Required action
Go through the records below and copy out every line that contains the word "become".
^^^^^^^^
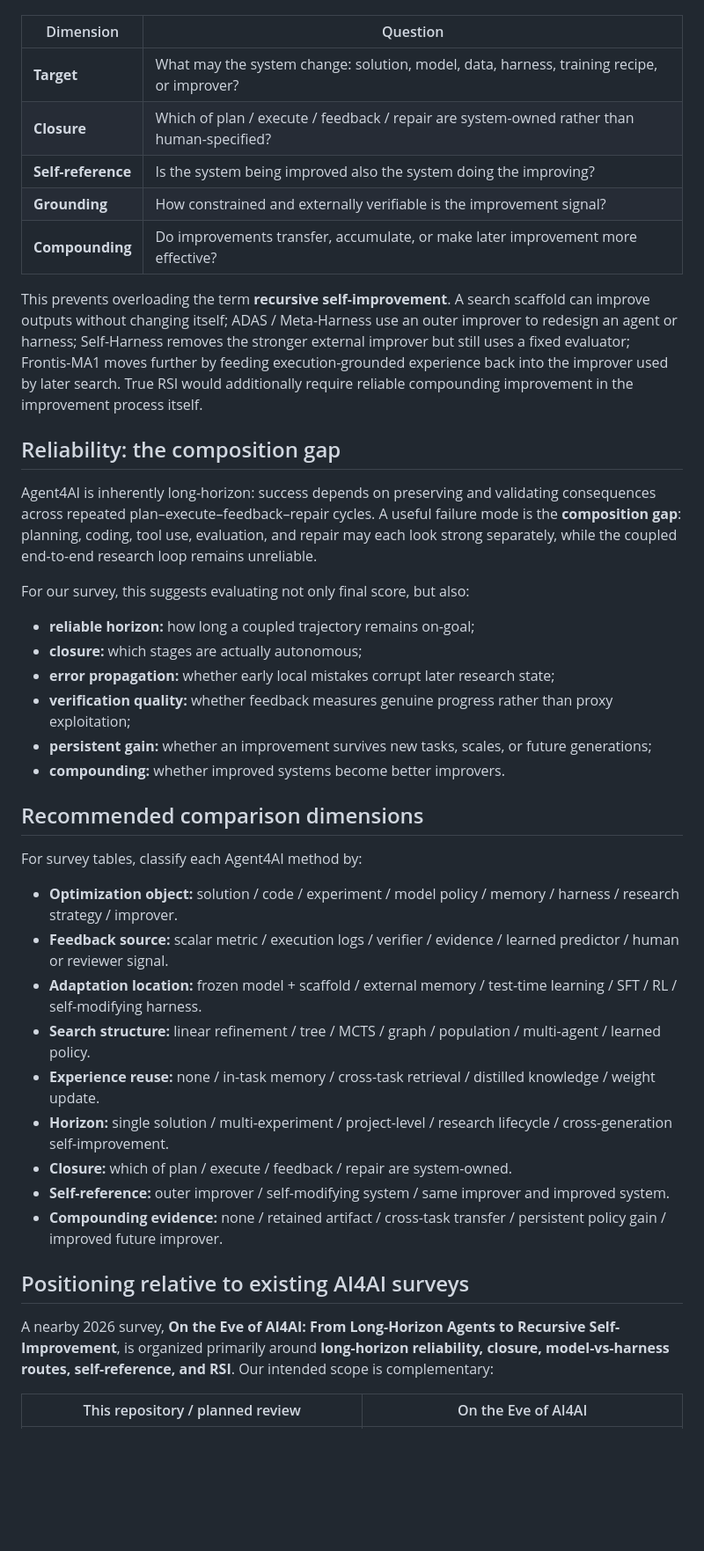
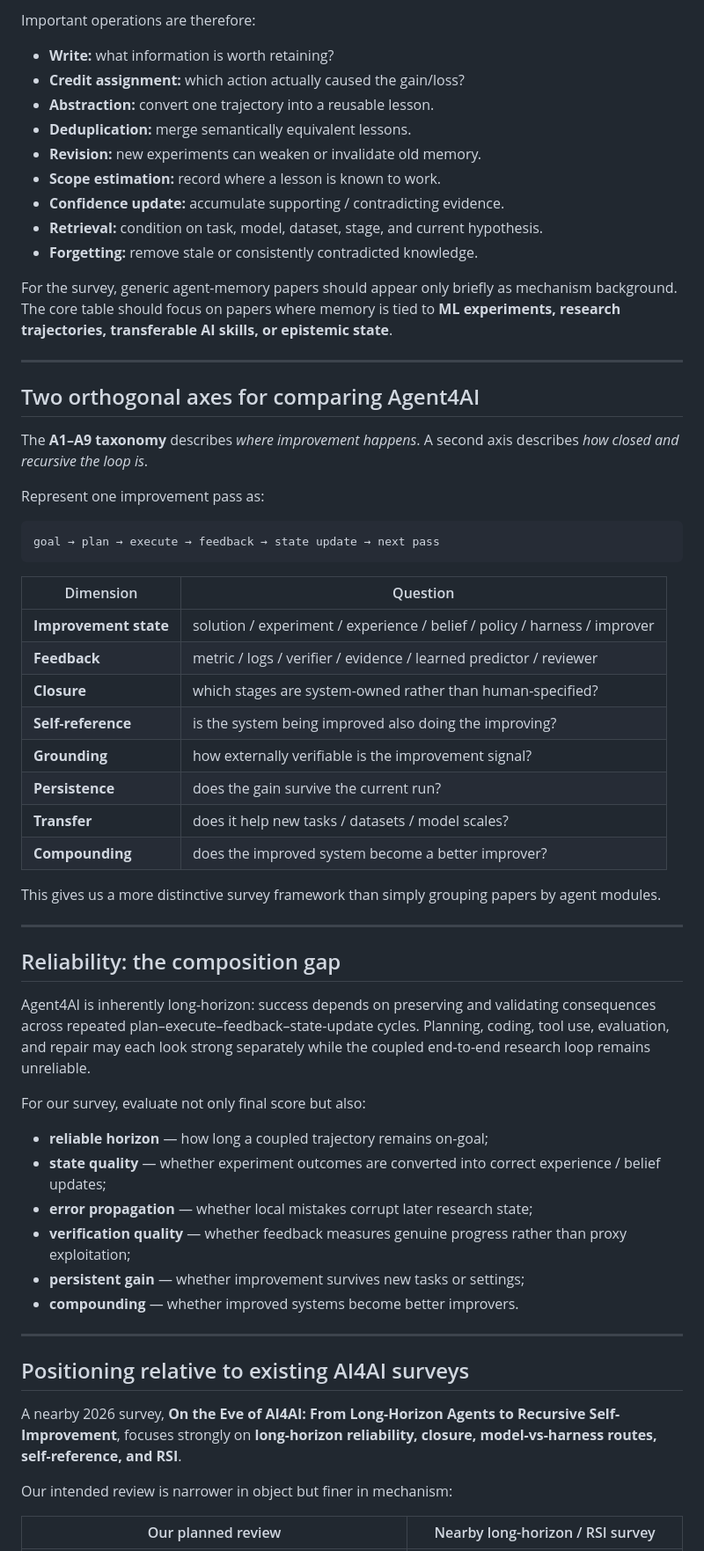
Before and after one commit to Meaw0415/Awsome-AI4AI, a Markdown page: agent4ai/README.md, the part around one of its changes. Shown at 88% size. Drawn GitHub-style; blank space fills up the shorter version.

Commit message:
Sharpen Agent4AI scope and research-state taxonomy

````diff
--- a/agent4ai/README.md
+++ b/agent4ai/README.md
@@ -60,44 +178,64 @@ Then compare systems along five orthogonal dimensions:
+Important operations are therefore:
+
+- **Write:** what information is worth retaining?
+- **Credit assignment:** which action actually caused the gain/loss?
+- **Abstraction:** convert one trajectory into a reusable lesson.
+- **Deduplication:** merge semantically equivalent lessons.
+- **Revision:** new experiments can weaken or invalidate old memory.
+- **Scope estimation:** record where a lesson is known to work.
+- **Confidence update:** accumulate supporting / contradicting evidence.
+- **Retrieval:** condition on task, model, dataset, stage, and current hypothesis.
+- **Forgetting:** remove stale or consistently contradicted knowledge.
+
+For the survey, generic agent-memory papers should appear only briefly as mechanism background. The core table should focus on papers where memory is tied to **ML experiments, research trajectories, transferable AI skills, or epistemic state**.
+
+---
+
+## Two orthogonal axes for comparing Agent4AI
+
+The **A1–A9 taxonomy** describes *where improvement happens*. A second axis describes *how closed and recursive the loop is*.
+
+Represent one improvement pass as:
+
+```text
+goal → plan → execute → feedback → state update → next pass
+```
 
 | Dimension | Question |
 |---|---|
-| **Target** | What may the system change: solution, model, data, harness, training recipe, or improver? |
-| **Closure** | Which of plan / execute / feedback / repair are system-owned rather than human-specified? |
-| **Self-reference** | Is the system being improved also the system doing the improving? |
-| **Grounding** | How constrained and externally verifiable is the improvement signal? |
-| **Compounding** | Do improvements transfer, accumulate, or make later improvement more effective? |
+| **Improvement state** | solution / experiment / experience / belief / policy / harness / improver |
+| **Feedback** | metric / logs / verifier / evidence / learned predictor / reviewer |
+| **Closure** | which stages are system-owned rather than human-specified? |
+| **Self-reference** | is the system being improved also doing the improving? |
+| **Grounding** | how externally verifiable is the improvement signal? |
+| **Persistence** | does the gain survive the current run? |
+| **Transfer** | does it help new tasks / datasets / model scales? |
+| **Compounding** | does the improved system become a better improver? |
 
-This prevents overloading the term **recursive self-improvement**. A search scaffold can improve outputs without changing itself; ADAS / Meta-Harness use an outer improver to redesign an agent or harness; Self-Harness removes the stronger external improver but still uses a fixed evaluator; Frontis-MA1 moves further by feeding execution-grounded experience back into the improver used by later search. True RSI would additionally require reliable compounding improvement in the improvement process itself.
+This gives us a more distinctive survey framework than simply grouping papers by agent modules.
+
+---
 
 ## Reliability: the composition gap
 
-Agent4AI is inherently long-horizon: success depends on preserving and validating consequences across repeated plan–execute–feedback–repair cycles. A useful failure mode is the **composition gap**: planning, coding, tool use, evaluation, and repair may each look strong separately, while the coupled end-to-end research loop remains unreliable.
+Agent4AI is inherently long-horizon: success depends on preserving and validating consequences across repeated plan–execute–feedback–state-update cycles. Planning, coding, tool use, evaluation, and repair may each look strong separately while the coupled end-to-end research loop remains unreliable.
 
-For our survey, this suggests evaluating not only final score, but also:
+For our survey, evaluate not only final score but also:
 
-- **reliable horizon:** how long a coupled trajectory remains on-goal;
-- **closure:** which stages are actually autonomous;
-- **error propagation:** whether early local mistakes corrupt later research state;
-- **verification quality:** whether feedback measures genuine progress rather than proxy exploitation;
-- **persistent gain:** whether an improvement survives new tasks, scales, or future generations;
-- **compounding:** whether improved systems become better improvers.
+- **reliable horizon** — how long a coupled trajectory remains on-goal;
+- **state quality** — whether experiment outcomes are converted into correct experience / belief updates;
+- **error propagation** — whether local mistakes corrupt later research state;
+- **verification quality** — whether feedback measures genuine progress rather than proxy exploitation;
+- **persistent gain** — whether improvement survives new tasks or settings;
+- **compounding** — whether improved systems become better improvers.
 
-## Recommended comparison dimensions
-
-For survey tables, classify each Agent4AI method by:
-
-- **Optimization object:** solution / code / experiment / model policy / memory / harness / research strategy / improver.
-- **Feedback source:** scalar metric / execution logs / verifier / evidence / learned predictor / human or reviewer signal.
-- **Adaptation location:** frozen model + scaffold / external memory / test-time learning / SFT / RL / self-modifying harness.
-- **Search structure:** linear refinement / tree / MCTS / graph / population / multi-agent / learned policy.
-- **Experience reuse:** none / in-task memory / cross-task retrieval / distilled knowledge / weight update.
-- **Horizon:** single solution / multi-experiment / project-level / research lifecycle / cross-generation self-improvement.
-- **Closure:** which of plan / execute / feedback / repair are system-owned.
-- **Self-reference:** outer improver / self-modifying system / same improver and improved system.
-- **Compounding evidence:** none / retained artifact / cross-task transfer / persistent policy gain / improved future improver.
+---
 
 ## Positioning relative to existing AI4AI surveys
 
-A nearby 2026 survey, **On the Eve of AI4AI: From Long-Horizon Agents to Recursive Self-Improvement**, is organized primarily around **long-horizon reliability, closure, model-vs-harness routes, self-reference, and RSI**. Our intended scope is complementary:
+A nearby 2026 survey, **On the Eve of AI4AI: From Long-Horizon Agents to Recursive Self-Improvement**, focuses strongly on **long-horizon reliability, closure, model-vs-harness routes, self-reference, and RSI**.
 
-| This repository / planned review | On the Eve of AI4AI |
+Our intended review is narrower in object but finer in mechanism:
+
+| Our planned review | Nearby long-horizon / RSI survey |
 |---|---|
````
Also changed, not shown: other parts of agent4ai/README.md (+179 -52 lines).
^^^^^^^^
Output for this task
+| **Compounding** | does the improved system become a better improver? |
-- **compounding:** whether improved systems become better improvers.
+- **compounding** — whether improved systems become better improvers.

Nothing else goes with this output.